RCRC: Has Xenophobia been a problem for Venezuelan migrants?

With these large migration events, there are always going to be some confrontations, or people resentful of the fact that foreigners are given jobs in certain industries. But until now, xenophobic incidents have been rare.

Colombia and Venezuela have a shared history, of people moving between both countries, and that makes integration easier. Many Colombians have relatives who lived in Venezuela or are still living there.

What we have seen on the migration route is actually quite a lot of solidarity. We have regular people in the towns along the road helping the migrants with food, and even opening their homes so the migrants can sleep there a few nights. This has been a very important part of the humanitarian response.

A long line-up of migrants await to cross into Colombia at the Simon Bolivar bridge. Cúcuta, Colombia. Nov. 11, 2018.

RCRC: In your opinion what are the main challenges faced by these migrants coming into Colombia?

The main challenge is finding a job, and also getting medical attention. Another challenge is renting a place to live.

It has been difficult for migrants to find a place to live because in some cases, when they do manage to rent an apartment, they invite others to stay in the same place to reduce costs, and that creates overcrowding, something landlords do not like.

In terms of health, the situation in Colombia is that the government only gives migrants free access to emergency care. You need to be a permanent resident of Colombia to get access to specialized medicine.

At the Red Cross, we are trying to provide some preventive medical care to migrants, although our ability to provide specialized medical care is limited. Specialized care is very expensive so its very hard for us to provide that.

RCRC: What direction do you think the Red Cross’s work with migrants will take?

In September, we started on a project within the IFRC’s emergency appeal which includes the creation of eight health clinics, where migrants will be able to get medical services, including some health exams.  We have also deployed three mobile health stations, and are looking to deploy more.

This is important because, in some cases, migrants are afraid to go to a hospital. In other places, it’s because they feel exposed. So we take these mobile health stations to vulnerable neighborhoods where we know there is a large concentration of migrants, and there we treat migrants and Colombian nationals equally.

RCRC: Migration is often described as a south-to-north phenomenon. But by far the largest number of people who are moving in the world are moving north-to-south, east west, in both the Americas, Africa and Asia. Is the global discussion about migration out of balance?

Yes, we are indeed seeing that there is more media coverage of south-to-north migration. But at least in Colombia, we have had lots of visits recently from important leaders of international organizations that have given our situation more visibility.

Of course you can always do more to gain visibility. In our case in particular, you see a lot of coverage of what happens along the main border crossing, but you don’t see so much about what is happening in the illegal border crossings that people are forced to use when they don’t have proper documentation.

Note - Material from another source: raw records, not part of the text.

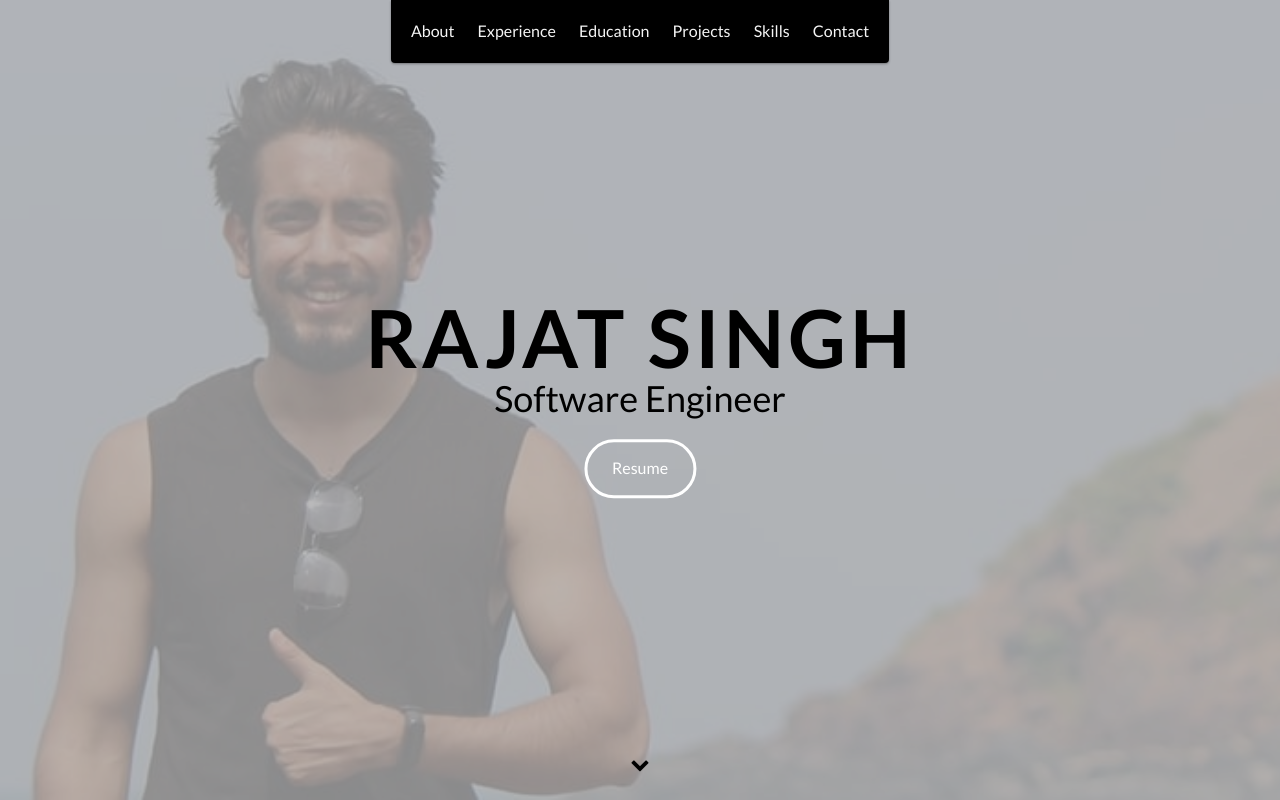
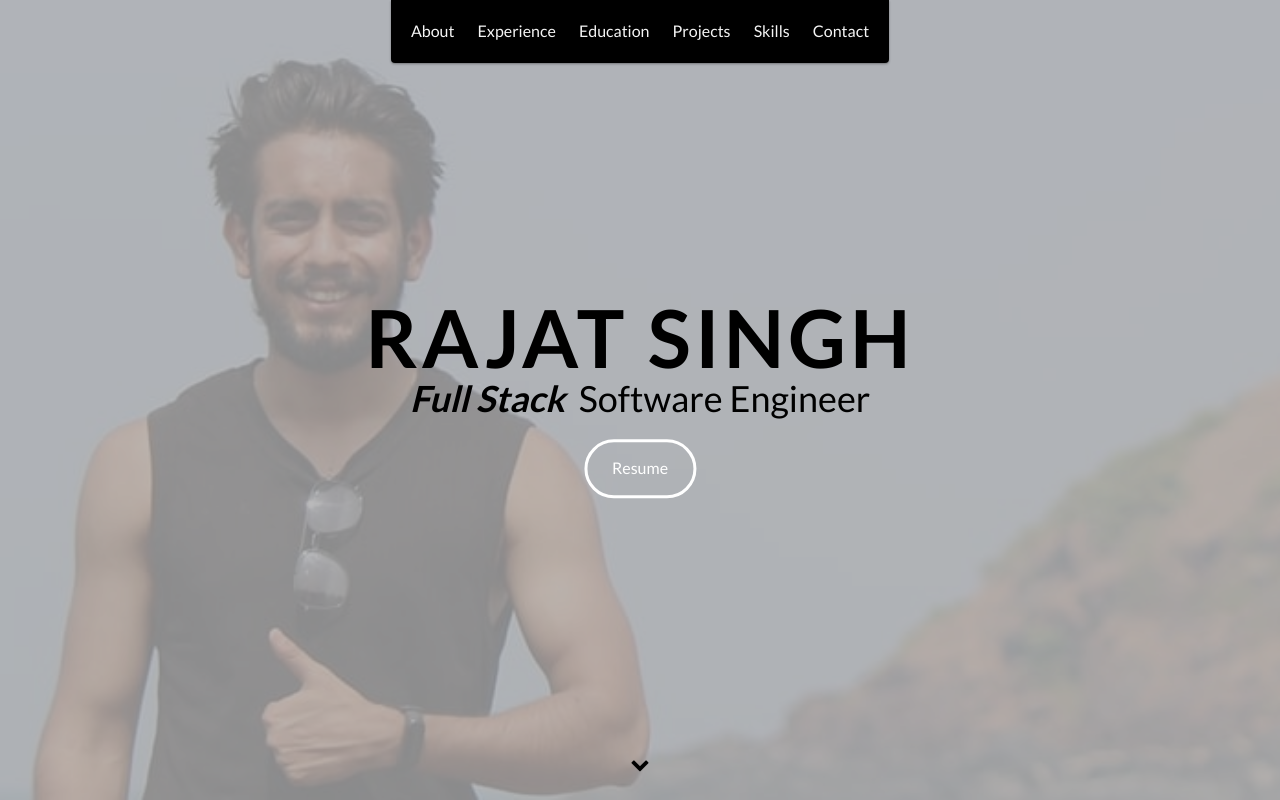
Before and after one commit to rajat641/Personal-Portfolio, a website: page index.html in a window 1280 px wide. Shown: the top 800 px of the page. Drawn offline with nearby package versions, Linux system fonts and the light colour scheme.

Commit message:
Added Full Stack Keyword to Index page

```diff
--- a/index.html
+++ b/index.html
@@ -48,7 +48,7 @@
     <div id="lead">
         <div id="lead-content">
             <h1>Rajat Singh</h1>
-            <h2>Software Engineer</h2>
+            <h2><b><i>Full Stack &nbsp</i></b>Software Engineer</h2>
             <a href="Resume-Rajat-May.pdf" class="btn-rounded-white" target="_blank">Resume</a>
         </div>
         <!-- End #lead-content -->
```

The restrictions imposed by governments have forced more migrants to use these illegal crossings, run by criminal groups, and this puts their safety at risk. These migrants have huge needs and they are going to continue to try to get into Colombia and other South American countries, however they can.

Gallery: A father and son roadtrip

Juan walked into Colombia  with his son Santiago in late October. After leaving the border town of Cúcuta, the pair walked miles to Pamplona, then through mountain passes and valleys before getting a ride across the freezing Paramo de Berlin – the most challenging section of the road to Bucamaranga.

This post is also available in: French Spanish